Task to carry out
How many lines in the material below contain the word "else"? Answer with the number alone.

Entries supplied
◇ ◇ ◇

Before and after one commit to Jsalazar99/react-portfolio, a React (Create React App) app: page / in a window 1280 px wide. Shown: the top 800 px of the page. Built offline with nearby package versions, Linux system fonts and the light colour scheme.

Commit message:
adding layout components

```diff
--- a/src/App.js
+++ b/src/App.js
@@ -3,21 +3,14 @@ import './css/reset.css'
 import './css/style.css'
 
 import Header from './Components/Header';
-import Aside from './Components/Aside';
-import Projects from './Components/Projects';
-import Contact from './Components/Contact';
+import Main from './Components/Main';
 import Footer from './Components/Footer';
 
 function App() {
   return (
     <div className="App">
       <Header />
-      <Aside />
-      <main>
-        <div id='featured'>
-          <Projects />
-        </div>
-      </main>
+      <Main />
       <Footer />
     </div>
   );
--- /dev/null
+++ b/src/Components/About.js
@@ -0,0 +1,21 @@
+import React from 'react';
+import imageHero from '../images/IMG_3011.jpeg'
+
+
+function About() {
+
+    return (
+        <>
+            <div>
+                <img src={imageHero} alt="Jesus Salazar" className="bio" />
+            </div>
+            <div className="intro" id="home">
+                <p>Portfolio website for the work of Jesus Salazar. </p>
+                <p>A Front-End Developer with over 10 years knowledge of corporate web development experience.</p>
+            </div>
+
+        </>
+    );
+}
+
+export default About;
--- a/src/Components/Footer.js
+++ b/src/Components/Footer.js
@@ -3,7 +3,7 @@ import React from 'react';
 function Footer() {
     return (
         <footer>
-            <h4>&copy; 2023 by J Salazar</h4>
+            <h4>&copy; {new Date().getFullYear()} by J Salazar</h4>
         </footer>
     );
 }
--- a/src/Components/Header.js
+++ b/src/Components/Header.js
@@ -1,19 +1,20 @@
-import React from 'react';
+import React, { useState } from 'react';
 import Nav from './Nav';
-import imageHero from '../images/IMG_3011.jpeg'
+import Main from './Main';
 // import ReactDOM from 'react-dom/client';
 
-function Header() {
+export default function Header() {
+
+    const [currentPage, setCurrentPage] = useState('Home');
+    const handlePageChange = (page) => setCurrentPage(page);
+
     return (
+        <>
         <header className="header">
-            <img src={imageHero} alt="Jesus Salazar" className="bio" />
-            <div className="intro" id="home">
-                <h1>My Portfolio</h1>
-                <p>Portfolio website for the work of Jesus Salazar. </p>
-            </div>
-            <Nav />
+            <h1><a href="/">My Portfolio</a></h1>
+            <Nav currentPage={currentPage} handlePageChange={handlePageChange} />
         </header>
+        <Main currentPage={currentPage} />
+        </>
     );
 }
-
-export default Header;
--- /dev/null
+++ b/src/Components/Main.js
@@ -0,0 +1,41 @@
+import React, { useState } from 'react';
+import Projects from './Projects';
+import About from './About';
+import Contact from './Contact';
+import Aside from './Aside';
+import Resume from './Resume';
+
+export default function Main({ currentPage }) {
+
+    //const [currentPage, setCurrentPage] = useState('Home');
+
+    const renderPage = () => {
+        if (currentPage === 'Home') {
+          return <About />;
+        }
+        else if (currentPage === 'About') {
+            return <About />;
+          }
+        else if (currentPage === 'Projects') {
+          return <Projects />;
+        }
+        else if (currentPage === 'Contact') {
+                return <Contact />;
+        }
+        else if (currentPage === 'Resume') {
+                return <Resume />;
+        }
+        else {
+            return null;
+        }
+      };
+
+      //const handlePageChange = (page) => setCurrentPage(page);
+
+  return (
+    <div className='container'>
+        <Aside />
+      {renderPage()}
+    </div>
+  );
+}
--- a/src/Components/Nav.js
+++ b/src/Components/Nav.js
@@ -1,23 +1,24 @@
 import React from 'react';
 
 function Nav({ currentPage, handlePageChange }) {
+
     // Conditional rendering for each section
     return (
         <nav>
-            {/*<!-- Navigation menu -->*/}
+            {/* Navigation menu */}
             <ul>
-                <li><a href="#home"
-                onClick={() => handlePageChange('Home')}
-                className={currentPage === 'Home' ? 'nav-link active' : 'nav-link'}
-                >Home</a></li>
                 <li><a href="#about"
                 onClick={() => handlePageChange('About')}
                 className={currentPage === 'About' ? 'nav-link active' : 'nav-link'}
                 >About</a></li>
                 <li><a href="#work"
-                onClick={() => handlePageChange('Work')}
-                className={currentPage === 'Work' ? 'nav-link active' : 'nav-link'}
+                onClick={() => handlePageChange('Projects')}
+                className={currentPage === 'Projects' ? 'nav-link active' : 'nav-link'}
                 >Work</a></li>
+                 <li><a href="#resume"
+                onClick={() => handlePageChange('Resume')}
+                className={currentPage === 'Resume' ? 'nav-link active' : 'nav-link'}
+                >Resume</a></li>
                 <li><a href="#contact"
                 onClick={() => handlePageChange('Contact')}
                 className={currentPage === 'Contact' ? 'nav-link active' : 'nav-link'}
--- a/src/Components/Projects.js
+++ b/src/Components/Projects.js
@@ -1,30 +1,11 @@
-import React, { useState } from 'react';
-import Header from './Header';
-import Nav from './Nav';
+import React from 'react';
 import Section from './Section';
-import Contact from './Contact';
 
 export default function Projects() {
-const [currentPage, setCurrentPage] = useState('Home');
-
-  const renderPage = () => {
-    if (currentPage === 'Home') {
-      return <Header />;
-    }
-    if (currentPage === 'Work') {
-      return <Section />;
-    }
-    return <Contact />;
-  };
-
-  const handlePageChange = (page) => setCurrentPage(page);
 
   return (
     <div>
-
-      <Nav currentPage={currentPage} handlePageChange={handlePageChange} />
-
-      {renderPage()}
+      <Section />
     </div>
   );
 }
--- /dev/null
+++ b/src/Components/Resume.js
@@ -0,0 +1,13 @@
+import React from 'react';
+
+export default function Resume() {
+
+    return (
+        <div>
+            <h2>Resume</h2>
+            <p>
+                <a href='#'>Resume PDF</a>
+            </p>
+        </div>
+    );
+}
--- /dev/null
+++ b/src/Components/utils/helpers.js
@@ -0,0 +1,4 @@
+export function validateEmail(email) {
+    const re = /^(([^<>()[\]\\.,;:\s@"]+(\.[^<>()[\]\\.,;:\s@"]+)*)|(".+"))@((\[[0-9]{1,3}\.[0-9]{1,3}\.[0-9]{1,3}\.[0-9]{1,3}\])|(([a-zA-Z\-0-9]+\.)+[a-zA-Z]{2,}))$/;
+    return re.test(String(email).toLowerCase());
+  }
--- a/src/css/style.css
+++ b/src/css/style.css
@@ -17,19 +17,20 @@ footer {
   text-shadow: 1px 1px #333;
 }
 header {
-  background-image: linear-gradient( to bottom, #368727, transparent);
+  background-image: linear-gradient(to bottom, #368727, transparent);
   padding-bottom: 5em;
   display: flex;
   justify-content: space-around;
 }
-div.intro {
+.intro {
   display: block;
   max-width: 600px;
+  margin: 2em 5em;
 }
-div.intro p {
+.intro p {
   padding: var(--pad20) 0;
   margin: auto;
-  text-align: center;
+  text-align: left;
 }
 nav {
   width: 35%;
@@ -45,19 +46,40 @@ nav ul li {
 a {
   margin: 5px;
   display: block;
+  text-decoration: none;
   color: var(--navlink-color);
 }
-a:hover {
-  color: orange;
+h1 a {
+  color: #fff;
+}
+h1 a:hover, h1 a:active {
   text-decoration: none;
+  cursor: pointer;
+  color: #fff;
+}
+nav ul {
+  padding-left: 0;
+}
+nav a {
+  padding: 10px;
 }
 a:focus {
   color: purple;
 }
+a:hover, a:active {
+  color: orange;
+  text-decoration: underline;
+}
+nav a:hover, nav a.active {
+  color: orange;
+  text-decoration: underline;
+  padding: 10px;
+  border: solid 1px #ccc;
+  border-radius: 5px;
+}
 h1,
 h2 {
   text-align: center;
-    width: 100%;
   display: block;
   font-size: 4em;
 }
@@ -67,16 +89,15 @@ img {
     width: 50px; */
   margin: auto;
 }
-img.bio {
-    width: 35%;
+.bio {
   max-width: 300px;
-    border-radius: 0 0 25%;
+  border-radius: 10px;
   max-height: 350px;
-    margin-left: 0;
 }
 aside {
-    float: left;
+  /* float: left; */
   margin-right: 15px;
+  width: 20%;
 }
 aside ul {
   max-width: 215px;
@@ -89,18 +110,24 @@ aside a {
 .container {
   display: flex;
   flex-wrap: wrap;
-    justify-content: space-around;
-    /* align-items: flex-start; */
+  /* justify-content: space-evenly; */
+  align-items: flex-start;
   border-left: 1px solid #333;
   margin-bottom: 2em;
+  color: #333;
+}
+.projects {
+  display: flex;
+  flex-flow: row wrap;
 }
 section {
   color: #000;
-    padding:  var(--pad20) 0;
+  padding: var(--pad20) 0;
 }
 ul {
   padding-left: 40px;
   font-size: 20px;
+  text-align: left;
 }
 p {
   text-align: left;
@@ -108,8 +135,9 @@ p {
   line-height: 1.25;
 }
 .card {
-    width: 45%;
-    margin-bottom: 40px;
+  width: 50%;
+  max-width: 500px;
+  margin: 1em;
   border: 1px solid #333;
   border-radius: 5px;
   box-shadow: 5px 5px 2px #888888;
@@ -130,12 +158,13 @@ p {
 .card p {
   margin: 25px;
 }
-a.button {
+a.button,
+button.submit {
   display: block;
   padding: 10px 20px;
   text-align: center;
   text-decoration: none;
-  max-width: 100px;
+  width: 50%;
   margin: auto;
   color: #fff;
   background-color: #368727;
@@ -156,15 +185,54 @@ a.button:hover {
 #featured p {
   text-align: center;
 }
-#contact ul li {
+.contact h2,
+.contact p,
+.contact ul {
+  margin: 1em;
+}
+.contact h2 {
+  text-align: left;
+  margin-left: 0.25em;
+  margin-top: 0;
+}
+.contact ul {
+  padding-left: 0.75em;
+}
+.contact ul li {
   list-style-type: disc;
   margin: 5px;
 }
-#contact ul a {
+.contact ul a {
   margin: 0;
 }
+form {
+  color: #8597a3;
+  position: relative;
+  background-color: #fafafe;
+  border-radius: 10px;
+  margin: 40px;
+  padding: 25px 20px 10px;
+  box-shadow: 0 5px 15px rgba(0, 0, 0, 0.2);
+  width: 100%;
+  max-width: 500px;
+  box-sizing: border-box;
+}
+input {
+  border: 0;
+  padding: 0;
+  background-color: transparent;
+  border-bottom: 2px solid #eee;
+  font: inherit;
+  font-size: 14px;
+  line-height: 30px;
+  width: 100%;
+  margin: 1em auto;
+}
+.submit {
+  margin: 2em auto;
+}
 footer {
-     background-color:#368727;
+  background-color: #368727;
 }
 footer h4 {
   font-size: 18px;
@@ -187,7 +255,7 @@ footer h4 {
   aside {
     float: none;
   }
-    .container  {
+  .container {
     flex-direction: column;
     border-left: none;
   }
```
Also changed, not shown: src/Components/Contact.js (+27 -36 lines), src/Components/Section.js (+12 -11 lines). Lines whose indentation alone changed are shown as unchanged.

◇ ◇ ◇

Your response
5